It’s been a long and winding road for the Atari VCS, the upcoming retro console from the renowned manufacturer. Development on the console may finally be about to enter a steady phase, as the initial concept is getting ready to enter mass production, according to a new report from Atari.
However, the good news comes with a conflicting statement from former Atari VCS architect Rob Wyatt, who has officially resigned from the project, accusing Atari of allegedly failing to pay six months of invoices.
Via a Medium post, Atari opened the doors of the factory where the console will be assembled. It showed the PCB board that is comprised of an AMD Ryzen APU, two USB 3.0 ports, one HDMI port, and one power connector. In the middle will sit a blower fan and venting system, and it comes with two SODIMM DDR4 4GB RAM sticks, which you can upgrade. The Atari VCS plastic parts are nearly complete, but this is an ongoing process and the photos don’t do justice to the result, looking a lot more plastic than they will turn out to be.
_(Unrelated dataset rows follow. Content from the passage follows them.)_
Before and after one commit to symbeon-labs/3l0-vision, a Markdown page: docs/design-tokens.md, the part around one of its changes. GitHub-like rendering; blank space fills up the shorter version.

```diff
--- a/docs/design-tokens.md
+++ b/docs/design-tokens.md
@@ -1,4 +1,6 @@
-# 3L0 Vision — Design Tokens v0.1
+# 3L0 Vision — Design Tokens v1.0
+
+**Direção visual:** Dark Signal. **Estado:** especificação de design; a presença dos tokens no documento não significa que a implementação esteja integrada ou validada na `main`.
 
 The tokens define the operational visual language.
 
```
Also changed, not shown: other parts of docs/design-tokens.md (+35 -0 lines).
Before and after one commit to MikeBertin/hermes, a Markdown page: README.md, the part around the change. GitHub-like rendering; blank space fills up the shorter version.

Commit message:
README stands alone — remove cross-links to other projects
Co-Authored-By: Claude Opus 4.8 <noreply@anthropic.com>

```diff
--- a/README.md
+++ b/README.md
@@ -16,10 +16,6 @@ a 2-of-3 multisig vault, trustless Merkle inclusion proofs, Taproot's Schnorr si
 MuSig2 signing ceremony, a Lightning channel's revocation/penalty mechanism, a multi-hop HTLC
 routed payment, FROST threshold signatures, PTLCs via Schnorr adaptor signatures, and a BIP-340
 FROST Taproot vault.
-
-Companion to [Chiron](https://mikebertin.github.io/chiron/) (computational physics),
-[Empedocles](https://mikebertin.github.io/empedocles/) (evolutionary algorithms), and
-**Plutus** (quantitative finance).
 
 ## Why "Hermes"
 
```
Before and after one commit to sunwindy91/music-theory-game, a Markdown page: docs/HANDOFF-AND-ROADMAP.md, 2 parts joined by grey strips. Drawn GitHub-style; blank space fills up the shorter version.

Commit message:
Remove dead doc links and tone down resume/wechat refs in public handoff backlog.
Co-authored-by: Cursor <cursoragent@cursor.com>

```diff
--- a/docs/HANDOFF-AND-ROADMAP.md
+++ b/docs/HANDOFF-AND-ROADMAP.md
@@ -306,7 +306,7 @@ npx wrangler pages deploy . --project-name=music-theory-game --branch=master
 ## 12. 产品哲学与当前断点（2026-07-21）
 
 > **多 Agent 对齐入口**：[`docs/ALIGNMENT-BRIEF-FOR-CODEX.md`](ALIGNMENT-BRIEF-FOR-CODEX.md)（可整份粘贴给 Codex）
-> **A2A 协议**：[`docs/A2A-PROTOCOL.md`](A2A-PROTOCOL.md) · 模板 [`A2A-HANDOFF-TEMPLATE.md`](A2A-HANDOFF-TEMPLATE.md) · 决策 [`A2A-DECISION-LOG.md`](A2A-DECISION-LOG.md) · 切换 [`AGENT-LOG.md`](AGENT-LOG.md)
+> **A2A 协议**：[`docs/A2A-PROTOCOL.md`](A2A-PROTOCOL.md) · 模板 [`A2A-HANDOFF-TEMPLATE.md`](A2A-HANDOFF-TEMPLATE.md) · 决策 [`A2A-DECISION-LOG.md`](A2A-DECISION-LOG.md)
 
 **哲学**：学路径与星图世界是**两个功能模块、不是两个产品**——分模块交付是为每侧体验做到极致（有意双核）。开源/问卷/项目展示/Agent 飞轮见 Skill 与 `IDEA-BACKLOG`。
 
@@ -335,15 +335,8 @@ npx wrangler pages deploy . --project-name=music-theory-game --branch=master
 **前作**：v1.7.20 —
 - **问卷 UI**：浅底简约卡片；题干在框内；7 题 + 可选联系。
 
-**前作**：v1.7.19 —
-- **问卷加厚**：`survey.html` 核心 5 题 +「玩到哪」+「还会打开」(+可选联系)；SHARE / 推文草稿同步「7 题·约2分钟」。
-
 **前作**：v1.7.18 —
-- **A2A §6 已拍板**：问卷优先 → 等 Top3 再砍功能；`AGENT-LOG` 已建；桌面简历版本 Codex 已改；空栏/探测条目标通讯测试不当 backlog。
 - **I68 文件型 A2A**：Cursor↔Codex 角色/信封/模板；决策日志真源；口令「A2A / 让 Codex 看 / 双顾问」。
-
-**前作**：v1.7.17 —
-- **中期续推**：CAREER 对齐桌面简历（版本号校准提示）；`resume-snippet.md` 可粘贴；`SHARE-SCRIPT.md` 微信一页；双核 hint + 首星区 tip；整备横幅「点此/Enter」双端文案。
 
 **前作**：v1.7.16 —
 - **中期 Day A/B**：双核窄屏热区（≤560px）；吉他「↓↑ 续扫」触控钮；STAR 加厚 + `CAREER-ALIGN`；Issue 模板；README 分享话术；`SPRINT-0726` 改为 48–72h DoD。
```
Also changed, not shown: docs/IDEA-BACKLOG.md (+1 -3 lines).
Currently, the Atari VCS operates just like a computer. The pre-production units boot up with the Atari BIOS, and while the custom operating system is functional, there are several apps such as Antstream Arcade or other “native entertainment and game applications” that aren’t ready to be installed in these units due to being in different stages of development.
Atari plans on showing the console to the world through a series of hands-on preview events later in the fall, something that will ramp up the excitement for the planned release date of March 2020.
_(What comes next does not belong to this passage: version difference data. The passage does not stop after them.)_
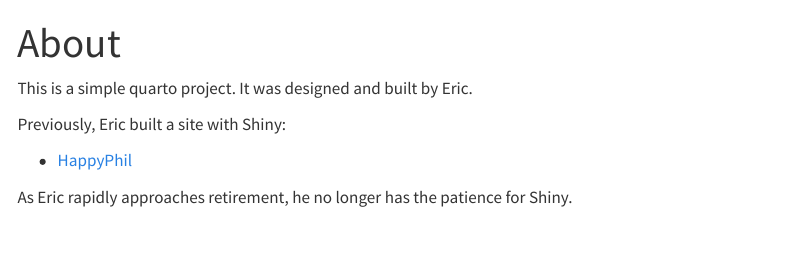
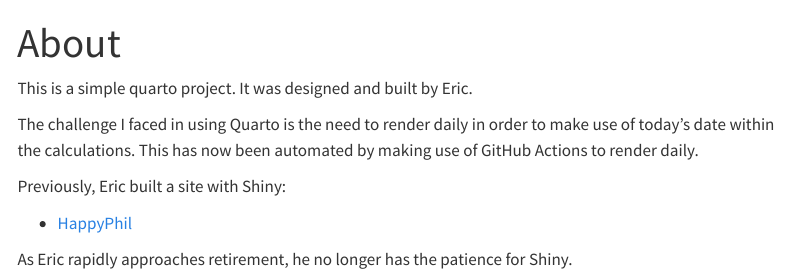
Before and after one commit to esimms999/happyeric, a Quarto document (about.qmd): the page in a window 1100 px wide, from its top. Rendered offline with R 4.5, knitr and Pandoc in place of Quarto, with nearby package versions; menus at the side of the page are left out.

Commit message:
additional info wrt GH Actions in about section

```diff
--- a/about.qmd
+++ b/about.qmd
@@ -4,6 +4,11 @@ title: "About"
 
 This is a simple quarto project. It was designed and built by Eric.
 
+The challenge I faced in using Quarto is the need to render daily in order to make use of today's date
+within the calculations. This has now been automated by making use of GitHub Actions to render daily.
+
+
+
 Previously, Eric built a site with Shiny:
 
 - [HappyPhil](http://happyphil.servebeer.com)
```
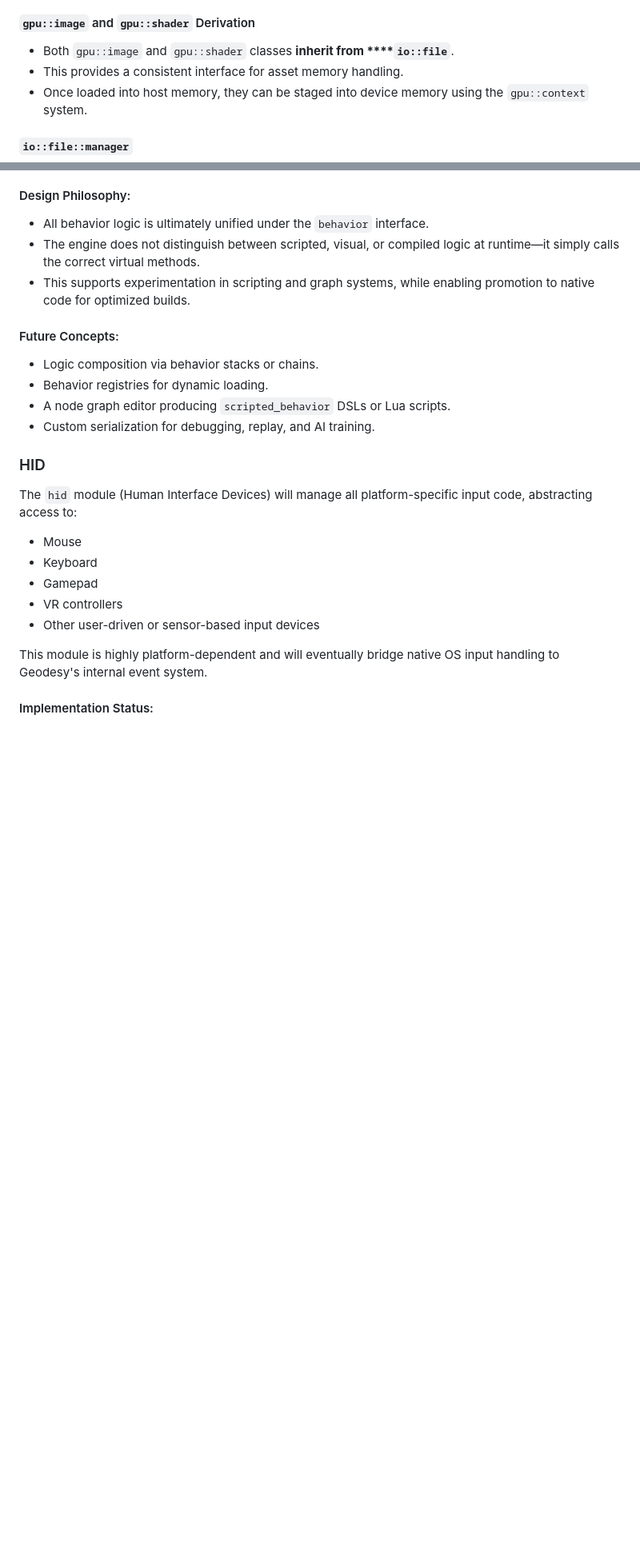
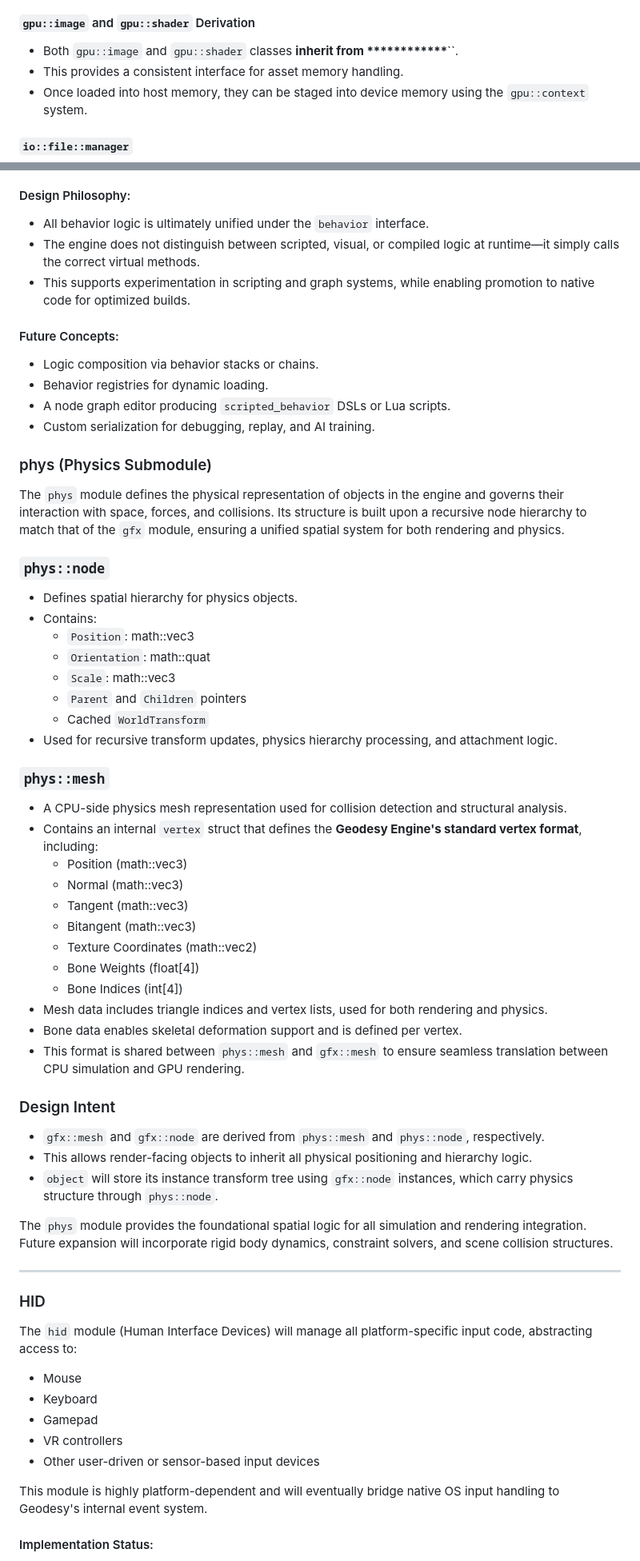
Before and after one commit to FermionicChaos/geodesy, a Markdown page: doc/Design.md, 2 parts joined by grey strips. Shown at 80% size. Rendered like a GitHub page; blank space fills up the shorter version.

```diff
--- a/doc/Design.md
+++ b/doc/Design.md
@@ -171,7 +171,7 @@ The `io` module is the runtime-facing asset loader system of the Geodesy Engine.
 
 #### `gpu::image` and `gpu::shader` Derivation
 
-- Both `gpu::image` and `gpu::shader` classes **inherit from ****`io::file`**.
+- Both `gpu::image` and `gpu::shader` classes **inherit from \*\*\*\*\*\*\*\*\*\*\*\***\`\`.
 - This provides a consistent interface for asset memory handling.
 - Once loaded into host memory, they can be staged into device memory using the `gpu::context` system.
 
@@ -316,6 +316,46 @@ The `lgc` module defines the behavioral logic system in Geodesy. It provides the
 - A node graph editor producing `scripted_behavior` DSLs or Lua scripts.
 - Custom serialization for debugging, replay, and AI training.
 
+### phys (Physics Submodule)
+
+The `phys` module defines the physical representation of objects in the engine and governs their interaction with space, forces, and collisions. Its structure is built upon a recursive node hierarchy to match that of the `gfx` module, ensuring a unified spatial system for both rendering and physics.
+
+### `phys::node`
+
+- Defines spatial hierarchy for physics objects.
+- Contains:
+  - `Position`: math::vec3
+  - `Orientation`: math::quat
+  - `Scale`: math::vec3
+  - `Parent` and `Children` pointers
+  - Cached `WorldTransform`
+- Used for recursive transform updates, physics hierarchy processing, and attachment logic.
+
+### `phys::mesh`
+
+- A CPU-side physics mesh representation used for collision detection and structural analysis.
+- Contains an internal `vertex` struct that defines the **Geodesy Engine's standard vertex format**, including:
+  - Position (math::vec3)
+  - Normal (math::vec3)
+  - Tangent (math::vec3)
+  - Bitangent (math::vec3)
+  - Texture Coordinates (math::vec2)
+  - Bone Weights (float[4])
+  - Bone Indices (int[4])
+- Mesh data includes triangle indices and vertex lists, used for both rendering and physics.
+- Bone data enables skeletal deformation support and is defined per vertex.
+- This format is shared between `phys::mesh` and `gfx::mesh` to ensure seamless translation between CPU simulation and GPU rendering.
+
+### Design Intent
+
+- `gfx::mesh` and `gfx::node` are derived from `phys::mesh` and `phys::node`, respectively.
+- This allows render-facing objects to inherit all physical positioning and hierarchy logic.
+- `object` will store its instance transform tree using `gfx::node` instances, which carry physics structure through `phys::node`.
+
+The `phys` module provides the foundational spatial logic for all simulation and rendering integration. Future expansion will incorporate rigid body dynamics, constraint solvers, and scene collision structures.
+
+---
+
 ### HID
 
 The `hid` module (Human Interface Devices) will manage all platform-specific input code, abstracting access to:
```
Also changed, not shown: other parts of doc/Design.md (+31 -8 lines).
While everything seems to be running smoothly after several hindrances, including a lack of tangible progress and a few delays, Atari VCS architect Rob Wyatt is now claiming that “Atari haven’t paid invoices going back over six months.” Speaking to The Register, Wyatt states that “As of Friday, October 4th, I have officially resigned as the architect of the Atari VCS.”
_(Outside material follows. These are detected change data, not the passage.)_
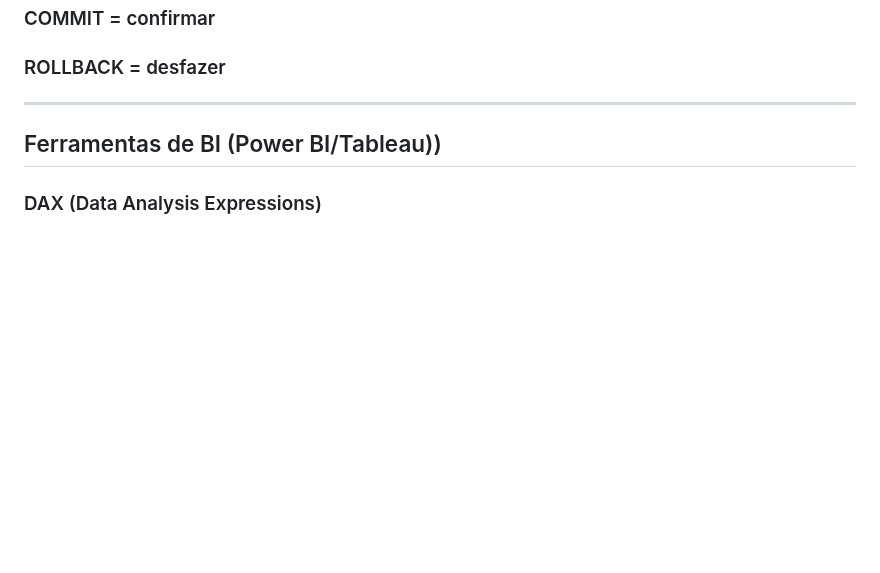
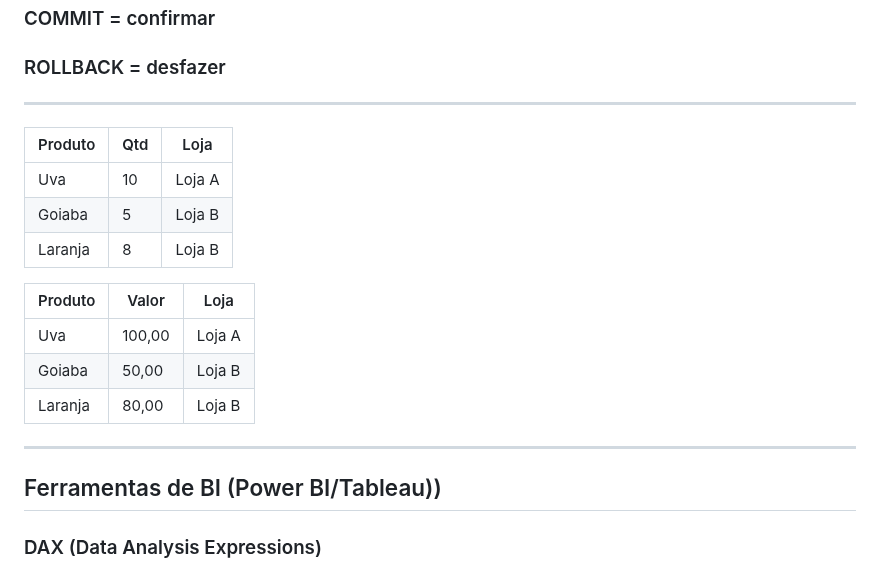
Before and after one commit to zyon-king/biAnalyst, a Markdown page: Estudos.md, the part around the change. Drawn GitHub-style; blank space fills up the shorter version.

```diff
--- a/Estudos.md
+++ b/Estudos.md
@@ -453,6 +453,21 @@ Define variáveis nomeadas para uso em uma fórmula.
 
 ---
 
+| Produto | Qtd |   Loja  |
+|---------|-----|---------|
+| Uva     |  10 |  Loja A |
+| Goiaba  |   5 |  Loja B |
+| Laranja |   8 |  Loja B |
+
+| Produto |  Valor |   Loja  |
+|---------|--------|---------|
+| Uva     | 100,00 |  Loja A |
+| Goiaba  |  50,00 |  Loja B |
+| Laranja |  80,00 |  Loja B |
+
+
+---
+
 ## Ferramentas de BI (Power BI/Tableau))
 ### DAX (Data Analysis Expressions)
 ### Conectar Excel, CSV, SQL Server, etc.
```
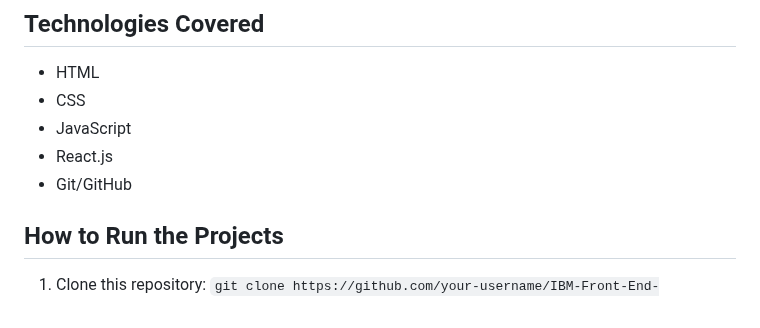
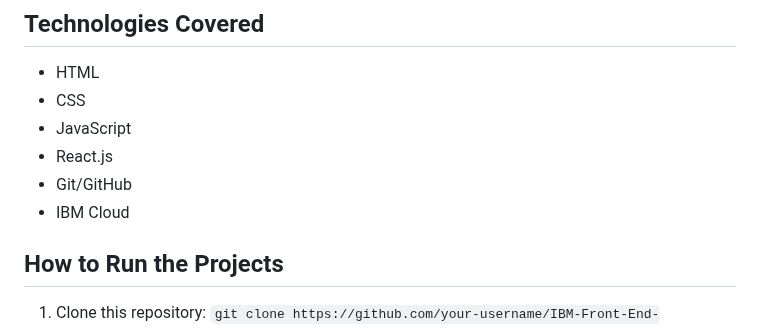
Before and after one commit to BasZeroCode/IBM-Front-End-Developer-Professional-Certificate, a Markdown page: README.md, the part around the change. GitHub-like rendering.

```diff
--- a/README.md
+++ b/README.md
@@ -67,6 +67,7 @@ Welcome to the repository for my IBM Front-End Developer Professional Certificat
 - JavaScript
 - React.js
 - Git/GitHub
+- IBM Cloud
 
 ## How to Run the Projects
 1. Clone this repository: `git clone https://github.com/your-username/IBM-Front-End-Developer-Professional-Certificate.git`
```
The Register comes up with a few thoughts after a two-week investigation into the development of the Atari VCS. Apart from the aforementioned issue with main architect Rob Wyatt, the Atari VCS is described as “a $250-ish PC in a nice-looking retro box,” without any native apps, and “penny-pinching throughout the development process” that resulted in various bad decisions. The Register adds that no original games developers have signed up to develop games for the Atari VCS, two years after the reveal, and that “they are unlikely to in future, either.”
The investigation concludes with a truly grim forecast: The console is unlikely to hit its planned March 2020 deadline, and “may in fact never launch.” We’re just a few months short of the release date, so it won’t be long until we know if Atari delivered on its promises of a retro console that “is meant to be your machine.”